▼

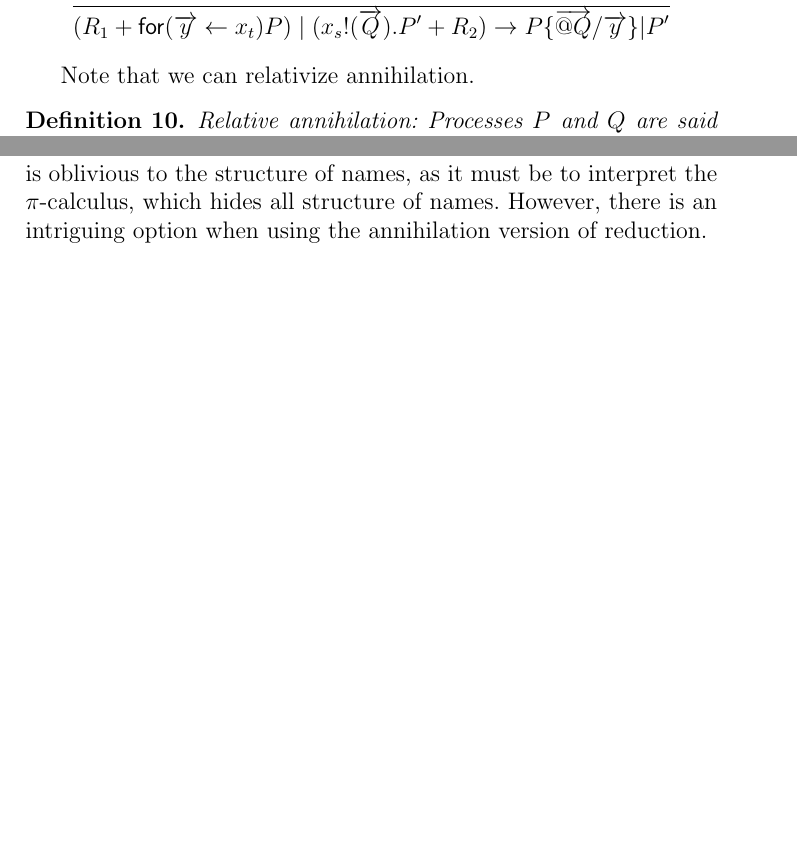
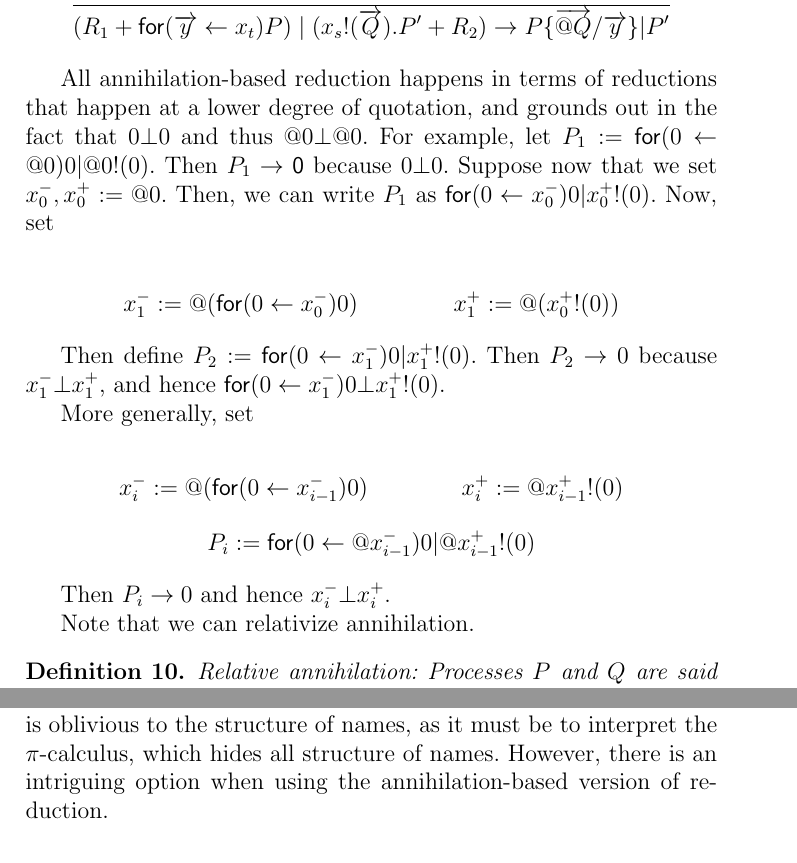
Before and after one commit to leithaus/rho4u, a LaTeX thesis (qm2pi/qm2pi.tex, which reads qm2pi/qm2pi.rho.presentation.tex): two parts of pages 18 and 24 of 27 before the commit and two parts of pages 18 and 25 of 27 after it, joined at a grey line, cut so that both start at the same text, the shorter picture padded with empty space. Compiled offline with pdfLaTeX; a LaTeX package or settings file that is missing is left out.

Commit message:
added discussion of annihilation depth

```diff
--- a/qm2pi/qm2pi.rho.presentation.tex
+++ b/qm2pi/qm2pi.rho.presentation.tex
@@ -566,6 +566,34 @@ Annihilation affords a new version of the $\mathsf{COMM}$-rule:
   \red P\substn{\arrvec{\quotep{Q}}}{\arrvec{y}}\mathsf{|}P'}
 \end{mathpar}
 
+All annihilation-based reduction happens in terms of reductions that
+happen at a lower degree of quotation, and grounds out in the fact
+that $0 \bot 0$ and thus $\quotep{0} \bot \quotep{0}$. For example,
+let $P_{1} := \prefix{\quotep{0}}{0}{0} \mathsf{|} \outputp{\quotep{0}}{0}$. Then $P_{1} \red \pzero$ because $0 \bot
+0$. Suppose now that we set $x_{0}^{-}, x_{0}^{+} := \quotep{0}$. Then, we can write $P_{1}$ as
+$\prefix{x_{0}^{-}}{0}{0} \mathsf{|} \outputp{x_{0}^{+}}{0}$. Now, set
+
+\begin{mathpar}
+  x_{1}^{-}:= \quotep{(\prefix{x_{0}^{-}}{0}{0})}
+  \and
+  x_{1}^{+} := \quotep{(\outputp{x_{0}^{+}}{0})}
+\end{mathpar}
+
+Then define
+$P_{2} := \prefix{x_{1}^{-}}{0}{0} \mathsf{|} \outputp{x_{1}^{+}}{0}$. Then $P_{2} \red 0$ because $x_{1}^{-} \bot x_{1}^{+}$,
+and hence $\prefix{x_{1}^{-}}{0}{0} \bot \outputp{x_{1}^{+}}{0}$.
+
+More generally, set
+
+\begin{mathpar}
+  x_{i}^{-} := \quotep{(\prefix{x_{i-1}^{-}}{0}{0})}
+  \and
+  x_{i}^{+} := \quotep{\outputp{x_{i-1}^{+}}{0}} \\
+  \and P_{i} := \prefix{\quotep{x_{i-1}^{-}}}{0}{0} \mathsf{|} \outputp{\quotep{x_{i-1}^{+}}}{0}
+\end{mathpar}
+
+Then $P_{i} \red 0$ and hence $x_{i}^{-} \bot x_{i}^{+}$.
+
 Note that we can relativize annihilation.
 
 \begin{definition}
```
Also changed, not shown: qm2pi/qm2pi.qmops.tex (+2 -1 lines), qm2pi/qm2pi.pdf.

▲

> **What the task requires**:
Without including any picture, copy the listing above exactly and in full.

> **Answer to the problem**:
Before and after one commit to leithaus/rho4u, a LaTeX thesis (qm2pi/qm2pi.tex, which reads qm2pi/qm2pi.rho.presentation.tex): two parts of pages 18 and 24 of 27 before the commit and two parts of pages 18 and 25 of 27 after it, joined at a grey line, cut so that both start at the same text, the shorter picture padded with empty space. Compiled offline with pdfLaTeX; a LaTeX package or settings file that is missing is left out.

Commit message:
added discussion of annihilation depth

```diff
--- a/qm2pi/qm2pi.rho.presentation.tex
+++ b/qm2pi/qm2pi.rho.presentation.tex
@@ -566,6 +566,34 @@ Annihilation affords a new version of the $\mathsf{COMM}$-rule:
   \red P\substn{\arrvec{\quotep{Q}}}{\arrvec{y}}\mathsf{|}P'}
 \end{mathpar}
 
+All annihilation-based reduction happens in terms of reductions that
+happen at a lower degree of quotation, and grounds out in the fact
+that $0 \bot 0$ and thus $\quotep{0} \bot \quotep{0}$. For example,
+let $P_{1} := \prefix{\quotep{0}}{0}{0} \mathsf{|} \outputp{\quotep{0}}{0}$. Then $P_{1} \red \pzero$ because $0 \bot
+0$. Suppose now that we set $x_{0}^{-}, x_{0}^{+} := \quotep{0}$. Then, we can write $P_{1}$ as
+$\prefix{x_{0}^{-}}{0}{0} \mathsf{|} \outputp{x_{0}^{+}}{0}$. Now, set
+
+\begin{mathpar}
+  x_{1}^{-}:= \quotep{(\prefix{x_{0}^{-}}{0}{0})}
+  \and
+  x_{1}^{+} := \quotep{(\outputp{x_{0}^{+}}{0})}
+\end{mathpar}
+
+Then define
+$P_{2} := \prefix{x_{1}^{-}}{0}{0} \mathsf{|} \outputp{x_{1}^{+}}{0}$. Then $P_{2} \red 0$ because $x_{1}^{-} \bot x_{1}^{+}$,
+and hence $\prefix{x_{1}^{-}}{0}{0} \bot \outputp{x_{1}^{+}}{0}$.
+
+More generally, set
+
+\begin{mathpar}
+  x_{i}^{-} := \quotep{(\prefix{x_{i-1}^{-}}{0}{0})}
+  \and
+  x_{i}^{+} := \quotep{\outputp{x_{i-1}^{+}}{0}} \\
+  \and P_{i} := \prefix{\quotep{x_{i-1}^{-}}}{0}{0} \mathsf{|} \outputp{\quotep{x_{i-1}^{+}}}{0}
+\end{mathpar}
+
+Then $P_{i} \red 0$ and hence $x_{i}^{-} \bot x_{i}^{+}$.
+
 Note that we can relativize annihilation.
 
 \begin{definition}
```
Also changed, not shown: qm2pi/qm2pi.qmops.tex (+2 -1 lines), qm2pi/qm2pi.pdf.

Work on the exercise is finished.